A natural peatland in the North Yorkshire Dales, UK. Much of the UK’s peat is imported from Europe and Ireland. (Image Credit: Charlie Woodrow, CC by 2.0)
The COVID pandemic has disrupted all aspects of our lives, and forced many to pick up new hobbies to stay happy and occupied. Among these new hobbies is gardening, with stores across the UK seeing increasing demand for potted plants and horticultural products. But while gardening may seem like an eco-friendly past time, many of the products sold for home-use have multiple direct and indirect negative environmental effects, and among the worst of these is peat-rich composts. But what is peat? And why should you avoid gardening products that contain it?
Kiftsgate Court Garden: The Wild Garden 1. An example of a “wild garden” in the UK, where the plants have been left to grow (Image Credit: Michael Garlick, CC BY-SA 2.0, Image Cropped)

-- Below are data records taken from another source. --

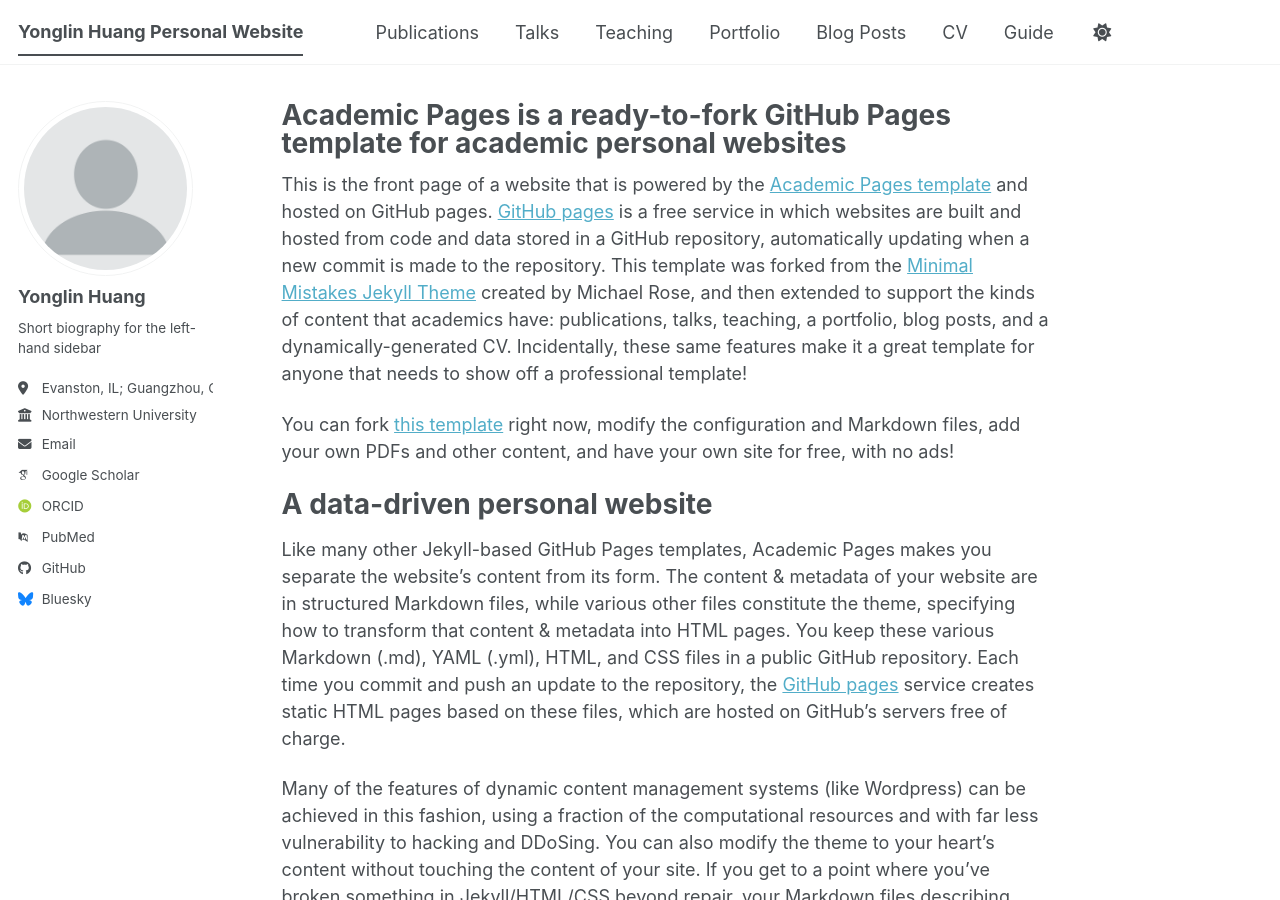
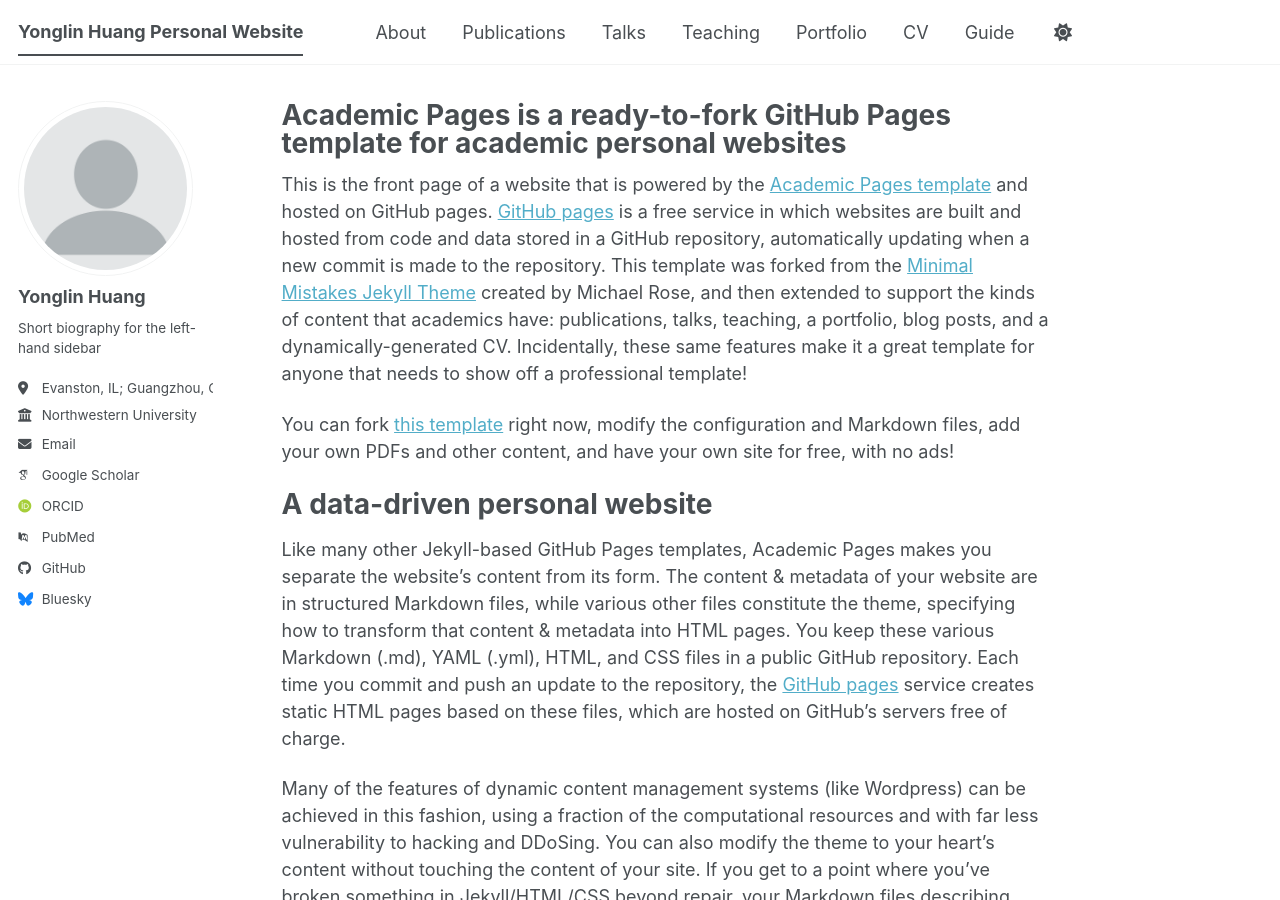
Before and after one commit to yonglinhhyl/yonglinhhyl.github.io, a Jekyll site: the page built from _pages/about.md, in a window 1280 px wide and 900 px high. Built offline with Jekyll 4.4.1, drawn with Linux system fonts in a browser that asks for light colours; some web fonts are replaced; a script bundle is joined from its source files by our own code; library files that are not in the unit come from our copies.

Commit message:
Update navigation menu with About section
Added 'About' section to the navigation menu and removed 'Blog Posts'.

```diff
--- a/_data/navigation.yml
+++ b/_data/navigation.yml
@@ -8,6 +8,10 @@
 #      Markdown formatted page while the second is generated using JSON.
 
 main:
+
+  - title: "About"
+    url: /about/
+
   - title: "Publications"
     url: /publications/
 
@@ -20,9 +24,6 @@
   - title: "Portfolio"
     url: /portfolio/
 
-  - title: "Blog Posts"
-    url: /year-archive/
-
   - title: "CV"
     url: /cv/
 
```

How do you make your garden more biodiversity-friendly? During my time at the Futurum exhibition at The Big Challenge Science Festival, I spent a lot of time talking to people who expressed a desire to be manage their gardens for more plants and animals, but were unsure where to start. So I’ve compiled a brief guide on what to do, and it’s your lucky day – it involves not doing anything.